“Yes, yes. She’s the prime example when I say, ‘you pay a prostitute to leave.’”

“¿Te gusto?” The girl twisted into Juan’s arms, his concentration broken. Juan nodded, reaching for his watch. She slapped his hand away.

“Tenemos todo el tiempo que necesitamos,” she squirmed on top of him, feeling for him, pulling him into her.

“Yeah, but how much is this gonna cost?”

“Nada, nada.” She nearly spun underneath him.

He flipped her, whirled her, fell into her, thrusting again and again. “Do you like this?” She shifted, smiling. He groaned, then thrust once more, then stopped.

“Are you gonna?” Juan asked.

“No pasa nada,” the senorita cooed.


“Eh…  it all you.”


“Everything … es about you.”

“I agree with that.”

“Te gusto esto?”

But he was already asleep.


Before dawn, Juan rolled in bed, onto the floor. For several minutes he lay motionless, drifting back to that exotic plane of sleep and delusion, elements of light colliding with sanctum macrocosms. And soon as they came, they dissolved.

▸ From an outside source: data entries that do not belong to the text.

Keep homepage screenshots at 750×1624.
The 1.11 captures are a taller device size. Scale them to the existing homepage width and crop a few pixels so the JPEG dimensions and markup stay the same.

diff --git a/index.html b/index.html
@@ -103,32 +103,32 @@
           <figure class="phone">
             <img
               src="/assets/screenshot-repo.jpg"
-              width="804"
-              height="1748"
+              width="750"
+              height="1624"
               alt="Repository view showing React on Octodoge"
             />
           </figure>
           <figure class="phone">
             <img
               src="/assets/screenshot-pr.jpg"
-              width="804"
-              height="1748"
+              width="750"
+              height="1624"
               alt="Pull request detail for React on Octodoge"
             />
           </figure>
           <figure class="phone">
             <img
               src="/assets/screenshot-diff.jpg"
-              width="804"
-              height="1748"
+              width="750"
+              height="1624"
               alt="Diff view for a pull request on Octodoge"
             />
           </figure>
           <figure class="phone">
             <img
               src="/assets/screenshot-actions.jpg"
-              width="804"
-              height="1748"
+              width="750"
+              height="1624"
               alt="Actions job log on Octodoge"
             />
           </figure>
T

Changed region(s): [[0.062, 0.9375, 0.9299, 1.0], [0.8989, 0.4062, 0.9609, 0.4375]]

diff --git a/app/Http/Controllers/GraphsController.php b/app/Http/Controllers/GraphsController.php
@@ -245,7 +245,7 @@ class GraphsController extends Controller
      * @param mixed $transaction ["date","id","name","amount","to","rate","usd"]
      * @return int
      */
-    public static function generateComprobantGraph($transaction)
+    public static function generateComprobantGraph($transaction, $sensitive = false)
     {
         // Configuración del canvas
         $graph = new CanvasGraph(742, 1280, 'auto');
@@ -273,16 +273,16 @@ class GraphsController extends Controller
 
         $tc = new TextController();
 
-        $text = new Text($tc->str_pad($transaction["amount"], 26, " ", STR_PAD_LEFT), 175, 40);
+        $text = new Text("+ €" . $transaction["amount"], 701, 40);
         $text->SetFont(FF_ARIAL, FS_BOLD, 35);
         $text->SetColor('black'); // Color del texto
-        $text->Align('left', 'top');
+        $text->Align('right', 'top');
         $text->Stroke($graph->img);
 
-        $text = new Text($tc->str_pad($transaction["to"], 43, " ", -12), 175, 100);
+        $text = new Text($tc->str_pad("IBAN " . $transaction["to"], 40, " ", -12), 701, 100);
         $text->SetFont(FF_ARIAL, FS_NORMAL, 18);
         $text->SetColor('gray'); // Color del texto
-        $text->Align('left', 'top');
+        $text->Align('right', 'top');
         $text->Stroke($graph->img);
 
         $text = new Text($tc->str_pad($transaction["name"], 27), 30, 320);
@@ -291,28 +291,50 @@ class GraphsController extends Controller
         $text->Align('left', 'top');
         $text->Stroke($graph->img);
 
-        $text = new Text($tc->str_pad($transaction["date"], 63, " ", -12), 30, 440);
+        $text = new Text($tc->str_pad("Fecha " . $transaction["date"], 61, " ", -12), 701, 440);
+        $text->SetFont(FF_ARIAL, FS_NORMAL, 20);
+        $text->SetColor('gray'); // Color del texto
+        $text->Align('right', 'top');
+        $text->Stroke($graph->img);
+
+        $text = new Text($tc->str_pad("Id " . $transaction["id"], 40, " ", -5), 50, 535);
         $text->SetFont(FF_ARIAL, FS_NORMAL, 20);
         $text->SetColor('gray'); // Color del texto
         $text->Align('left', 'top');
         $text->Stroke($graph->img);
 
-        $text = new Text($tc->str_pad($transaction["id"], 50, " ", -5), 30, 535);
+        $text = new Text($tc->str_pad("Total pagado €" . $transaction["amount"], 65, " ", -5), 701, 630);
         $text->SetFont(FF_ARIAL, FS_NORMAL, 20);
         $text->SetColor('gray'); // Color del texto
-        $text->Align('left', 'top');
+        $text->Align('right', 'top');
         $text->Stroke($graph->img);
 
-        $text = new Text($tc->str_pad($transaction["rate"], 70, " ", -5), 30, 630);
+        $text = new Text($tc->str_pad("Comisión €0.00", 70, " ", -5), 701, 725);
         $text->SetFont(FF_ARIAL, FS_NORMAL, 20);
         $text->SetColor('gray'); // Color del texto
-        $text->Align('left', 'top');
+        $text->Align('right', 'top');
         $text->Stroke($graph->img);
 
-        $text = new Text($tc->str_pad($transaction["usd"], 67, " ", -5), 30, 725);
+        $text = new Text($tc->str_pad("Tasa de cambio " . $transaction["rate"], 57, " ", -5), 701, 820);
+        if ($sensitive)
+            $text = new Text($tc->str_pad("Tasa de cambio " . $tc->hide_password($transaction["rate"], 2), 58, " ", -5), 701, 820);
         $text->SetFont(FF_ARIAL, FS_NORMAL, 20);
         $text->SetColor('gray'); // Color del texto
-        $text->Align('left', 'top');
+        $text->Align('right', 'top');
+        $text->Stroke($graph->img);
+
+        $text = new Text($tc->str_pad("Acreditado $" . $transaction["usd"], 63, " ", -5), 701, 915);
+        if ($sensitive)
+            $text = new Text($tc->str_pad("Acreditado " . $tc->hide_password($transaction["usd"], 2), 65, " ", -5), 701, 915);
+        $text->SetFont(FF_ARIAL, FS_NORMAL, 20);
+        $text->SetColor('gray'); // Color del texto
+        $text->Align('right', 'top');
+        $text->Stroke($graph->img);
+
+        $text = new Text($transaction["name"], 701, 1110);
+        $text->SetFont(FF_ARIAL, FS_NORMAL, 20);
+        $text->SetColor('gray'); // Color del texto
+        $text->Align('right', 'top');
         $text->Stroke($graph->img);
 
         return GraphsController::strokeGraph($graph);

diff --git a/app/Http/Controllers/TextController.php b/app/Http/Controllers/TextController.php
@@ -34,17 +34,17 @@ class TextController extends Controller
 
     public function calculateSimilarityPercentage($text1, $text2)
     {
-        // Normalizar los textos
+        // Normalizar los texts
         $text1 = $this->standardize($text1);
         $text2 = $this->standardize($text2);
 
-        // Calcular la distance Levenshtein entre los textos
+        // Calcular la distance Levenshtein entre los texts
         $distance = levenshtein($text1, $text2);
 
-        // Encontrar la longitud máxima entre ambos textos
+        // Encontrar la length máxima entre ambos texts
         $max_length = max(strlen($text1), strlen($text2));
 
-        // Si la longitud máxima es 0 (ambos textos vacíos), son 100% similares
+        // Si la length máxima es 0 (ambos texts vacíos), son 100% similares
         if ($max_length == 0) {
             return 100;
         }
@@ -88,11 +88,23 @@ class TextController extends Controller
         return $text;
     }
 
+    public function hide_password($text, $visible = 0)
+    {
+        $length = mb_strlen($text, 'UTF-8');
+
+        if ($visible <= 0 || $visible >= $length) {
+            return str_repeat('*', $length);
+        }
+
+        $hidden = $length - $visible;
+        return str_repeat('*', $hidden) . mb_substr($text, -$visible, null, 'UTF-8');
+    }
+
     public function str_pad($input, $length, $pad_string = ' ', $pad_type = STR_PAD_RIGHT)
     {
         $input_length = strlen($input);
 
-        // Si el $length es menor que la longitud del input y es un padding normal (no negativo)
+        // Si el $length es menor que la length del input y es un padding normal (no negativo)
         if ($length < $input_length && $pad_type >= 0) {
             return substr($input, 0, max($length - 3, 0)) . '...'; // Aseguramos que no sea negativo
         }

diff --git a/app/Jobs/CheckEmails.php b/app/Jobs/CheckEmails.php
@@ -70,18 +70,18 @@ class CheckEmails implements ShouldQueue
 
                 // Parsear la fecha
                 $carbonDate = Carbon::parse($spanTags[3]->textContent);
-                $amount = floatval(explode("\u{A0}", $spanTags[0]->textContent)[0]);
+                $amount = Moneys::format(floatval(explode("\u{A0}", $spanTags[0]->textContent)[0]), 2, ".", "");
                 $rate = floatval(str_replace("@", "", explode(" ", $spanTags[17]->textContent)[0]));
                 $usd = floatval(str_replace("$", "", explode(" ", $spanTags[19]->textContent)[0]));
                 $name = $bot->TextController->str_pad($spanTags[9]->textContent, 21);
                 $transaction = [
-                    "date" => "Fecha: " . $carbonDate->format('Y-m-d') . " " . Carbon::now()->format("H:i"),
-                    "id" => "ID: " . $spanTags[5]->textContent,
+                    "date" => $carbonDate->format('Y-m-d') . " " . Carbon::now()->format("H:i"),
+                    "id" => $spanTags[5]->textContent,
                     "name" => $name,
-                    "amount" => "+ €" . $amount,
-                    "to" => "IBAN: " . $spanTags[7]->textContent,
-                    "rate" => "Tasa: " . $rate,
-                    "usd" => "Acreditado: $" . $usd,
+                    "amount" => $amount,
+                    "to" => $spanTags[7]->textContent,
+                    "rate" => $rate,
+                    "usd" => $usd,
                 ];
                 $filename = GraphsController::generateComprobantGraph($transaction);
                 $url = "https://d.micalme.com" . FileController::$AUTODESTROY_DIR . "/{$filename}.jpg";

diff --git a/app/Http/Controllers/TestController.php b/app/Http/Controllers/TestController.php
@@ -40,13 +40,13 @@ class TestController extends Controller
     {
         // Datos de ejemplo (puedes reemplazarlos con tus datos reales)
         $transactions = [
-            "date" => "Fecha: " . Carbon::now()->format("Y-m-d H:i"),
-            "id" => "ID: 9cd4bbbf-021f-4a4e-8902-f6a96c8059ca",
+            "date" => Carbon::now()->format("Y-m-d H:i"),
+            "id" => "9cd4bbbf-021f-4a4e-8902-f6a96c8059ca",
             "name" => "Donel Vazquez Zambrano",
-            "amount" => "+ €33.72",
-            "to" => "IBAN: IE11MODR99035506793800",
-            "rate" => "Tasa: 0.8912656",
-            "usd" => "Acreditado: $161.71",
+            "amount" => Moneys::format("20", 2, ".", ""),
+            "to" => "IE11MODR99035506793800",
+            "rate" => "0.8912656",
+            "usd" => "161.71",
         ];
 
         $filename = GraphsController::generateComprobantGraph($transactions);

Juan glanced at the nightstand. Money on the dresser, he recalled. Now it was gone and then some. Even his ID was missing, but he still had the wallet, the dead, limp leather, held in his hand like an extinguished condom. The bull, slaughtered to become nothing but a container for his wealth.

He dragged himself across the floor, into the bathroom and tried to lift himself up. He ended up taking down the shower curtain, in the process busting one of the bulging light bulbs above the mirror. His piss trickled out like orange juice.

Walking streets that seemed made of sand, stumbling by suspicious cops and clutching his side, puking in prickly pear bushes. He tried to read the streets and could not, but eventually found his road again anyway and stumbled on.

Soon, Juan found his hotel. He explained to the front desk manager why he didn’t have his ID or his key, but he was slurring, muttering things in Spanish so tattered it might be Italian, until the bell boy recognized him and they led him up to his room. The door was kicked off the hinges and inside, his entire room had been turned inside out.

Juan sat on the bed a long time, staring into his hands. Then, he picked up the phone and dialed his father. It rang. It rang. It rang. He almost hung it up, but there was a click and then, “Hello?”